§ **SUPPLIED INFORMATION**
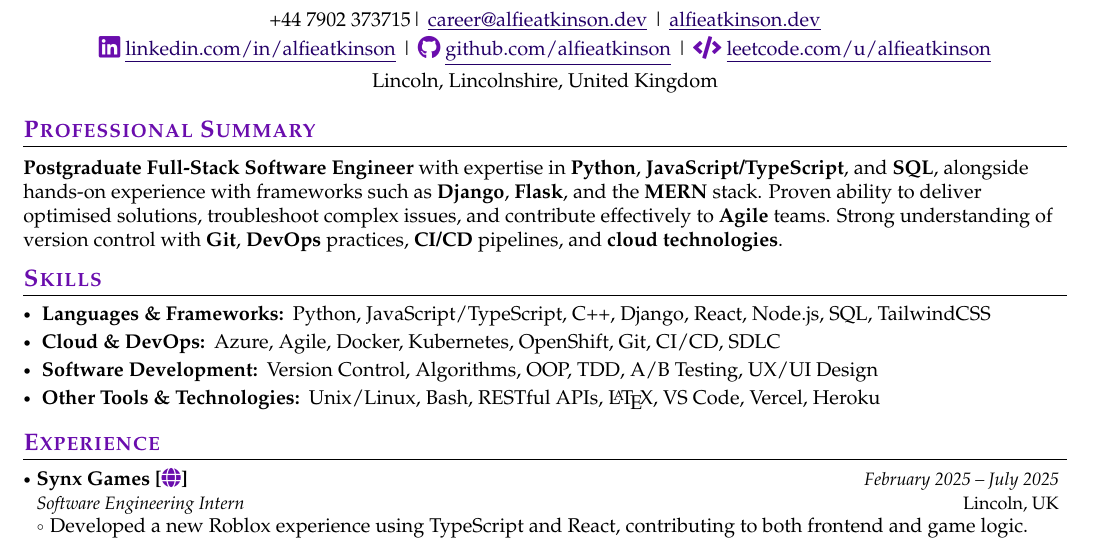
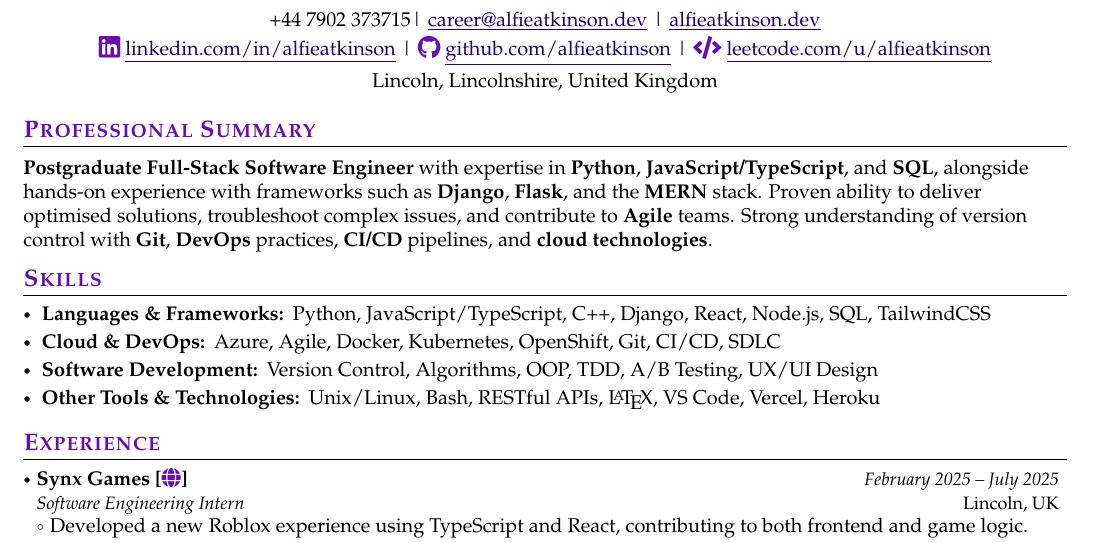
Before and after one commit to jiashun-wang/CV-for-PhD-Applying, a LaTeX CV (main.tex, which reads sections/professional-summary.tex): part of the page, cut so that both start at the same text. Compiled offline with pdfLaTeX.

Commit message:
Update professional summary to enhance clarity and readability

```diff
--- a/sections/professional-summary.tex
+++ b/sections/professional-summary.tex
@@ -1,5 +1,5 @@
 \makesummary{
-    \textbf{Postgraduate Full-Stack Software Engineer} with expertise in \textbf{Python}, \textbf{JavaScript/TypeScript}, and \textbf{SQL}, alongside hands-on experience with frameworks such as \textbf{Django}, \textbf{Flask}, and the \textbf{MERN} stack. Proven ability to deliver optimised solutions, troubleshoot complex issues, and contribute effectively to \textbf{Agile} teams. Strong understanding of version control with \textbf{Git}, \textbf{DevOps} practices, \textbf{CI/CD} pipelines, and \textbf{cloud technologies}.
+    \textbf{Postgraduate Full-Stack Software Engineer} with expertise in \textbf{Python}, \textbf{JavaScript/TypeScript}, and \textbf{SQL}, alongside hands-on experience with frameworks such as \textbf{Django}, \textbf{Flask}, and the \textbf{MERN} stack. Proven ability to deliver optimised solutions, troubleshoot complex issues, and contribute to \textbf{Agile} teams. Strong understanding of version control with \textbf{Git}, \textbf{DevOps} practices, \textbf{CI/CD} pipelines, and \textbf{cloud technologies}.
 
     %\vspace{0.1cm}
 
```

§ **EXERCISE DETAILS**
Pictures within the entries must not be reproduced; everything else is to be restated verbatim.

§ **SOLVED PROBLEM**
Before and after one commit to jiashun-wang/CV-for-PhD-Applying, a LaTeX CV (main.tex, which reads sections/professional-summary.tex): part of the page, cut so that both start at the same text. Compiled offline with pdfLaTeX.

Commit message:
Update professional summary to enhance clarity and readability

```diff
--- a/sections/professional-summary.tex
+++ b/sections/professional-summary.tex
@@ -1,5 +1,5 @@
 \makesummary{
-    \textbf{Postgraduate Full-Stack Software Engineer} with expertise in \textbf{Python}, \textbf{JavaScript/TypeScript}, and \textbf{SQL}, alongside hands-on experience with frameworks such as \textbf{Django}, \textbf{Flask}, and the \textbf{MERN} stack. Proven ability to deliver optimised solutions, troubleshoot complex issues, and contribute effectively to \textbf{Agile} teams. Strong understanding of version control with \textbf{Git}, \textbf{DevOps} practices, \textbf{CI/CD} pipelines, and \textbf{cloud technologies}.
+    \textbf{Postgraduate Full-Stack Software Engineer} with expertise in \textbf{Python}, \textbf{JavaScript/TypeScript}, and \textbf{SQL}, alongside hands-on experience with frameworks such as \textbf{Django}, \textbf{Flask}, and the \textbf{MERN} stack. Proven ability to deliver optimised solutions, troubleshoot complex issues, and contribute to \textbf{Agile} teams. Strong understanding of version control with \textbf{Git}, \textbf{DevOps} practices, \textbf{CI/CD} pipelines, and \textbf{cloud technologies}.
 
     %\vspace{0.1cm}
 
```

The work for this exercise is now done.